Ahead of their S/S17 show, Jack Sunnucks reflects on the defining codes of Lazaro Hernandez and Jack McCollough's much-lauded label
Lazaro Hernandez and Jack McCollough, who design under the portmanteau Proenza Schouler, had an auspicious start in 2002 when their entire Parson’s graduate collection was bought by Barney’s. Since then, theirs has consistently been one of the mostly keenly anticipated shows in New York, a conceptual hit at odds with the city’s sportif aesthetic. Here, in advance of their S/S17 collection, we present a reminder of the codes that have shaped the house that Jack (and Laz) built.
From the start of the label, Proenza Schouler has pushed the boundaries of the conventional silhouette. This is made clear by their dedication to a palette of black and white, which makes their experiments with proportion and cut more apparent. Where this is most evident is in their lusted-after tailoring – from their very first show, A/W03, their sharply cut jackets were commented upon, balanced by a long, lean silhouette. This has proved somewhat of a blueprint – their woman is always elongated, whether wearing day or eveningwear, as exemplified by the slender lines of model Julia Nobis, a regular in their casting. Since then, they’ve explored pulling in waists, letting out trousers, and sculpting shoulders, but always with an empowering, beautiful result. Perhaps their empathy from the female form comes from the women whose presence is behind it.
Proenza and Schouler are Jack and Lazaro’s mother’s maiden names, a strong hint at the female perspective that shapes everything they do. Whilst experimentation with form is their passion, it never becomes ridiculous. From day one, they’ve been surrounded by women: Shirley Cook, their first CEO, guided the brand from graduate collection to fifty million dollar brand, before stepping down when a minority stake was acquired by Castanea Partners. Their casting director, Ashley Brokaw, and stylist Marie Chaix are renowned for their rigor and forward thinking. And there’s always been a plethora of well-heeled women flocking around them, from Liv Tyler to Liya Kedebe to Chloë Sevigny. Their fascination with the female world is perhaps most palpable in one of the films they made with Harley Weir, PS I Love You, in which some of their muses talk about the relationships between women – Natasha Lyonne and Kembra Pfahler are particularly brilliant.

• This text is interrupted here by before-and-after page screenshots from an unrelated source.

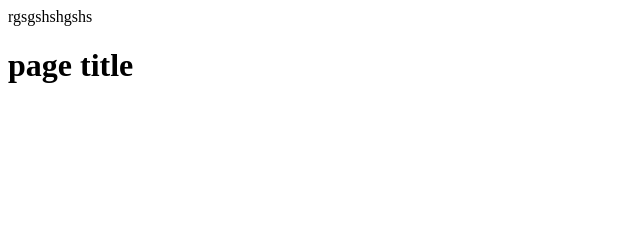
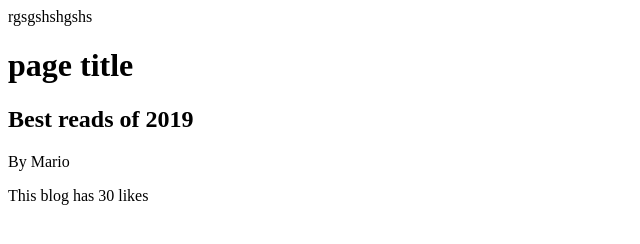
Before and after one commit to attilakaradeniz/ModernJS, a plain HTML site: page chapter_2/index.html in a window 1280 px wide. Shown: the whole page, without its empty margins (0-640 px from the left). Drawn offline with Linux system fonts and the light colour scheme.

Commit message:
added template string & dynamic html

```diff
--- a/chapter_2/index.html
+++ b/chapter_2/index.html
@@ -12,6 +12,7 @@
     rgsgshshgshs
     <h1 id="h1ID">page title</h1>
 
+    <span id="forTemplate"></span>
 
 
     <!-- <script>
--- a/chapter_2/sandbox.js
+++ b/chapter_2/sandbox.js
@@ -1 +1,26 @@
-// 00:36:20  numbers
+// 00:46:16 - template strings
+
+const title = 'Best reads of 2019';
+const author = 'Mario';
+const likes = 30;
+
+// concatenation way
+//let result = 'The blog called ' + title + ' by ' + author + ' has ' + likes + ' likes.';
+//console.log(result);
+
+// template strings bzw. => template literal
+//let result = `The blog calles ${title} by ${author} has ${likes} likes`;
+//console.log(result);
+
+// creating html templates
+let html = `
+    <h2>${title}</h2>
+    <p>By ${author}</p>
+    <span>This blog has ${likes} likes</span>
+`;
+
+console.log(html);
+
+let spanTemplate = $("#forTemplate");
+
+spanTemplate.append(html);
```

It’s hard to divorce one’s impression of a Proenza Schouler show from the environment they present in which, for the last two seasons, has been the Whitney – both the old and new buildings. Both show venues were a coup, coming after the former institution had closed and the new one had opened, and cemented their status as art world favourites. The brand has always prided itself on its artistic associations, working with Harmony Korine, Bjarne Melgaard and the aforementioned Kembra Pfahler, and having artist Dan Colen and MoMA PS1 Director Klaus Biesenbach sitting front row. To the art world their allure is clear, as nobody in New York thinks about clothing in quite such a modern, clear-headed and conceptual manner.
All this talk of art and architecture might make one think that the label is hard or impenetrable, and it’s anything but. Proenza Schouler are masters of the cutaway, going so far as to describe the last season as “Peeling bananas.” They’ve shown entirely holey tinsel gowns worn over matching perforated tights, cinched with bows to show shoulders and waists, and deconstructed coats to allow glimpses of the skin beneath. Not to mention their love of mesh, transparency and an assortment of techno fabrics. It’s the dichotomy of the sharpest tailoring and soft, exposing layers that make them so interesting.
Proenza Schouler realised early on that, while they might be the conceptual wunderkinds of New York, no American brand is complete without a must-have bag. Theirs is of course the best: the PS. It's a kind of glamorous Lara Croft Tomb Raider satchel, whilst its follow up the PS11 is a resolutely chic over the shoulder bag finished with a utilitarian, studded clasp. Neither are the bags one might imagine to be ‘it’, but both have been a hit, propelling the company ever forward. They now even have a flagship store on New York's Madison Avenue, a far cry from the downtown location you’d imagine them to favour. Essentially, whatever you expect, they’ll confound and exceed it – do not presume to know what they’re up to. No doubt they’ll deliver another sensational yet unknowable show.